(DATA SUPPLIED Opens)

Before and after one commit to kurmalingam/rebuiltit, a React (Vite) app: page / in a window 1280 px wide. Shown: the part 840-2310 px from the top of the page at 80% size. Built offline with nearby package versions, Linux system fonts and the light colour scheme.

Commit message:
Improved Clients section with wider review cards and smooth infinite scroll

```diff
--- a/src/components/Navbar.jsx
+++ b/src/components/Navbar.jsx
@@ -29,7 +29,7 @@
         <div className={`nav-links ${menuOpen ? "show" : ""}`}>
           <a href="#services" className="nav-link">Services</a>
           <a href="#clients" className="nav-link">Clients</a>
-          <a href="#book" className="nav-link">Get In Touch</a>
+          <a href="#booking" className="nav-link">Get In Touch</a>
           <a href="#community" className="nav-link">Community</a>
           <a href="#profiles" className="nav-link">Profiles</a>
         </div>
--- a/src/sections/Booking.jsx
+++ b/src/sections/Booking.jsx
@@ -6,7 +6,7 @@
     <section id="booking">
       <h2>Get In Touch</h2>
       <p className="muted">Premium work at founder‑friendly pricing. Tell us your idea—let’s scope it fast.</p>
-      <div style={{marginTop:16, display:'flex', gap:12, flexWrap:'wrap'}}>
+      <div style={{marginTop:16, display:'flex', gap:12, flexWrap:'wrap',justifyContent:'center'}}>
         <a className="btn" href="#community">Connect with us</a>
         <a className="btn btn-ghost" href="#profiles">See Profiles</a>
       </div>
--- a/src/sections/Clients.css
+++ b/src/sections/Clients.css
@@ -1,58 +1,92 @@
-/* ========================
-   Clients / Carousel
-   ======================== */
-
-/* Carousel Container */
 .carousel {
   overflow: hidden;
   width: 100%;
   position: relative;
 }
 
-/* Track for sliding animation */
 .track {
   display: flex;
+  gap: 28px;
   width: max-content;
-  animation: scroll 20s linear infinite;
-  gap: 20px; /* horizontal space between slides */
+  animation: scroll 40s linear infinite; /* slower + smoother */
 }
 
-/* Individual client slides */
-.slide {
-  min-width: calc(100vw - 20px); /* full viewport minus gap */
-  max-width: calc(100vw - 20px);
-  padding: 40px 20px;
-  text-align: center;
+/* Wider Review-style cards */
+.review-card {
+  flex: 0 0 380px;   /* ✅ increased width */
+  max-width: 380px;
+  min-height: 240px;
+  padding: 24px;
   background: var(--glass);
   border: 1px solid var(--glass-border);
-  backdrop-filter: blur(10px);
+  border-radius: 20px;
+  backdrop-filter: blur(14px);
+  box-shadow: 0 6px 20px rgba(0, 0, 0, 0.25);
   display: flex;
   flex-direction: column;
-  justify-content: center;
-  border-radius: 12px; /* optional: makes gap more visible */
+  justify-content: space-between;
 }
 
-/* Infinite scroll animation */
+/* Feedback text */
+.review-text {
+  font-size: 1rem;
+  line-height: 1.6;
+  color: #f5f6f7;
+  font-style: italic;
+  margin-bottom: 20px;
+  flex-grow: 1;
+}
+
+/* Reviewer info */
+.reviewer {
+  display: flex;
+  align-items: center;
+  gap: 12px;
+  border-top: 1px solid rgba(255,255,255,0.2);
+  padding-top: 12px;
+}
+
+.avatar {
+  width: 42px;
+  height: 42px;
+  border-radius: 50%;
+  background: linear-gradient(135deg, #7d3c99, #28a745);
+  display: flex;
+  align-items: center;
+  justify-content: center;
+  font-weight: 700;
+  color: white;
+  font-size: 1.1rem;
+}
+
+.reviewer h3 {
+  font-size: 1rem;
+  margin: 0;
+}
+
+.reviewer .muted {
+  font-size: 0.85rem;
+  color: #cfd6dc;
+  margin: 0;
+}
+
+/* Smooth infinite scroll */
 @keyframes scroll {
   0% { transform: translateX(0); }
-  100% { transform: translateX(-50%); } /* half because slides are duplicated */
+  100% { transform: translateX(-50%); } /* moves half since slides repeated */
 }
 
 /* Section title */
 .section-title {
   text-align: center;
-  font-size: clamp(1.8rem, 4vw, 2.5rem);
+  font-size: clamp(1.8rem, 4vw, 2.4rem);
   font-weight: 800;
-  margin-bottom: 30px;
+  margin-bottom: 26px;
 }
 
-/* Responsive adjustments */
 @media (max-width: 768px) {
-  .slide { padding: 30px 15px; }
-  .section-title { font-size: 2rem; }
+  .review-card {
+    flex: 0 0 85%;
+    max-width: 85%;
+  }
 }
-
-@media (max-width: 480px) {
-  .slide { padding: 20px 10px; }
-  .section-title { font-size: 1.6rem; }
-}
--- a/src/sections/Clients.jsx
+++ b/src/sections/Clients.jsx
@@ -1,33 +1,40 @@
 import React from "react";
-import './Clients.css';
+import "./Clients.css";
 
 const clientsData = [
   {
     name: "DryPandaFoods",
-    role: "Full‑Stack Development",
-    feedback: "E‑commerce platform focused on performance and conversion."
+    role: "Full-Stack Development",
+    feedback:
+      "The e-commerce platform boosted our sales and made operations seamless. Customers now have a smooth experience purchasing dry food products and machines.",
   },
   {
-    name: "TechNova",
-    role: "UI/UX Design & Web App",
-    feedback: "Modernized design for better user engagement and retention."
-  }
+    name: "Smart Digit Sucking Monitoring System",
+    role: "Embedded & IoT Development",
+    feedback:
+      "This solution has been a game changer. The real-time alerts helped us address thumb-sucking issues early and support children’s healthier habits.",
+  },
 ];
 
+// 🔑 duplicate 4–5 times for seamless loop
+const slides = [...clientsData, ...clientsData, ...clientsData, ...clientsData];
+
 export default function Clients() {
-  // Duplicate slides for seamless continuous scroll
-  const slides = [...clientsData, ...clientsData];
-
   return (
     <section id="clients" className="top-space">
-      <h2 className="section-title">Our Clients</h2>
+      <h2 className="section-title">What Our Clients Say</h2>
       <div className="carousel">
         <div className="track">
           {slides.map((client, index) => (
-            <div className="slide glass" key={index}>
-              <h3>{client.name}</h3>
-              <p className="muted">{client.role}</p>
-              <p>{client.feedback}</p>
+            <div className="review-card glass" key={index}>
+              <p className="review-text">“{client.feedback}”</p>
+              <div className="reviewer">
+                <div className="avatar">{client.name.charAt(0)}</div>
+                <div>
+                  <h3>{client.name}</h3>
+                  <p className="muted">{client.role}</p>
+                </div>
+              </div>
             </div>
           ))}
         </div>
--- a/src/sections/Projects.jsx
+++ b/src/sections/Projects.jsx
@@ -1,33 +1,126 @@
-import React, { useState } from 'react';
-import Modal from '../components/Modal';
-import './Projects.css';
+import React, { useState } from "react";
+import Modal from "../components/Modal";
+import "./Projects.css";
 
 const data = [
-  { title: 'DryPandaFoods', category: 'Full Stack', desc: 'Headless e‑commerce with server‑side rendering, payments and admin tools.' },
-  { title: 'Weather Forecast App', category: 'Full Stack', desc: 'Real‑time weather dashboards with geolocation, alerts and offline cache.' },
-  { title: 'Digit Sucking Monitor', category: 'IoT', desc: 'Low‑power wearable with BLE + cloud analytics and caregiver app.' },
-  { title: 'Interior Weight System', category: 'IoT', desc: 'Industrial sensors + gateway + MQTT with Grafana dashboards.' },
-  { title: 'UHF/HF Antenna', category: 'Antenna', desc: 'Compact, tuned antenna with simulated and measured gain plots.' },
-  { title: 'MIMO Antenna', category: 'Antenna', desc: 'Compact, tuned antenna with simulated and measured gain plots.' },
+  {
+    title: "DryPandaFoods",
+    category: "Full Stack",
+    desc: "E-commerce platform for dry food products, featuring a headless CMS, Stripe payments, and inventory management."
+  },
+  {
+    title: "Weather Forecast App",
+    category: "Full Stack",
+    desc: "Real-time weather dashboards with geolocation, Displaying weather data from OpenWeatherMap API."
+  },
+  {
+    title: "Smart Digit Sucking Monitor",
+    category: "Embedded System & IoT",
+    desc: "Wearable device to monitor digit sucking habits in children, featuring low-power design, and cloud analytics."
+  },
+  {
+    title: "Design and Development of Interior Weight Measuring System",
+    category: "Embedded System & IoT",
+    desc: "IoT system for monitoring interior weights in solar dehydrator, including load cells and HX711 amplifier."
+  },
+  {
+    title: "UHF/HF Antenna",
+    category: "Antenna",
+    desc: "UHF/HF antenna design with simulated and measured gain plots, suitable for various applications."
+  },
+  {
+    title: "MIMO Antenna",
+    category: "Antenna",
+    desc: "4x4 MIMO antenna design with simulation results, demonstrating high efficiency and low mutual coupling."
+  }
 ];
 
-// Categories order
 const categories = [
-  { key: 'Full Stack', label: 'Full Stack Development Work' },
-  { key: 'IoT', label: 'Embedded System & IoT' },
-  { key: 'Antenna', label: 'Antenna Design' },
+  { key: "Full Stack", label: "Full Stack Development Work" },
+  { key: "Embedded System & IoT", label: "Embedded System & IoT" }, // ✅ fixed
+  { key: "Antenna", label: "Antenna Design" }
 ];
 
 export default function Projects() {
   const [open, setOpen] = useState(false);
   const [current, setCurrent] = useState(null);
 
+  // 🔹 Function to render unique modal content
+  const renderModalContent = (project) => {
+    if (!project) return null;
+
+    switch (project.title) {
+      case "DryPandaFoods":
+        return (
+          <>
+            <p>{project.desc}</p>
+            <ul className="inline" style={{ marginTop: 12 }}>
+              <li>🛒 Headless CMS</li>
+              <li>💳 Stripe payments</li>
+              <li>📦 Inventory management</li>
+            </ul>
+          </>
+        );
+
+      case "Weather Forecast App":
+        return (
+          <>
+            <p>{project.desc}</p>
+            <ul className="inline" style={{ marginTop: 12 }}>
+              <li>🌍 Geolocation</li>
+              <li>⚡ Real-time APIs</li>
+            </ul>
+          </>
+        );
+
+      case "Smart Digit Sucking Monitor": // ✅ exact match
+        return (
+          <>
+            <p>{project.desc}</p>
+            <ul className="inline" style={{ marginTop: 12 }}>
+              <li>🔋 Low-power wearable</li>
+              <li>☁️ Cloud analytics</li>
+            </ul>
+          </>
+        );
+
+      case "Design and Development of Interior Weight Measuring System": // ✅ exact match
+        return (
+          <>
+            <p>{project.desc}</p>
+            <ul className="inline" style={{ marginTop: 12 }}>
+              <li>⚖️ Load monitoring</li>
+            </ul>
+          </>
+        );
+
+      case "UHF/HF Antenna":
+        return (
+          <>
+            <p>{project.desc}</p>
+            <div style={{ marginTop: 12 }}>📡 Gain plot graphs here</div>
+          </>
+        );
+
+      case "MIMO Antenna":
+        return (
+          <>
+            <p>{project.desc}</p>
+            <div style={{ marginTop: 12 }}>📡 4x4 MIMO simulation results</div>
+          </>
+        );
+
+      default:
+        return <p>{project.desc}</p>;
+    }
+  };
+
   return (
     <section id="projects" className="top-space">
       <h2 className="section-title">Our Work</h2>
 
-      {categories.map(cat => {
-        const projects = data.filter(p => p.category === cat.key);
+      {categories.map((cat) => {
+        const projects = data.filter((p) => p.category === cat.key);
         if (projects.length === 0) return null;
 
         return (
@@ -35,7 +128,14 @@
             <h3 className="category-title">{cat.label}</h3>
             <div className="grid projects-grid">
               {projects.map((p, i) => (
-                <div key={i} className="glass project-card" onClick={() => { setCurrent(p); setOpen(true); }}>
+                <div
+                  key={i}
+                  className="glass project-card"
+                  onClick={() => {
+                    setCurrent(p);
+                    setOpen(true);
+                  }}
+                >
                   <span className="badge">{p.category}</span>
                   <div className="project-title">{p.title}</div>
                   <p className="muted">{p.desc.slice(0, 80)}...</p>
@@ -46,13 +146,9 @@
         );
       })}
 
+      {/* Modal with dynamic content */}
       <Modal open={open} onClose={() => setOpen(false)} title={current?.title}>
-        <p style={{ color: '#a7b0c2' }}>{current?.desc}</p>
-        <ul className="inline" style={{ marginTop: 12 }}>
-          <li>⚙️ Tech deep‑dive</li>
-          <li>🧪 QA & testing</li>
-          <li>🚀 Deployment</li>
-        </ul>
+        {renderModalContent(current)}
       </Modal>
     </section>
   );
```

(DATA SUPPLIED Closes)

ASSIGNMENT:
Where the word "role" is present in a line of the listing, copy that line.

WRITTEN ANSWER:
-    role: "Full‑Stack Development",
+    role: "Full-Stack Development",
-    role: "UI/UX Design & Web App",
+    role: "Embedded & IoT Development",
-              <p className="muted">{client.role}</p>
+                  <p className="muted">{client.role}</p>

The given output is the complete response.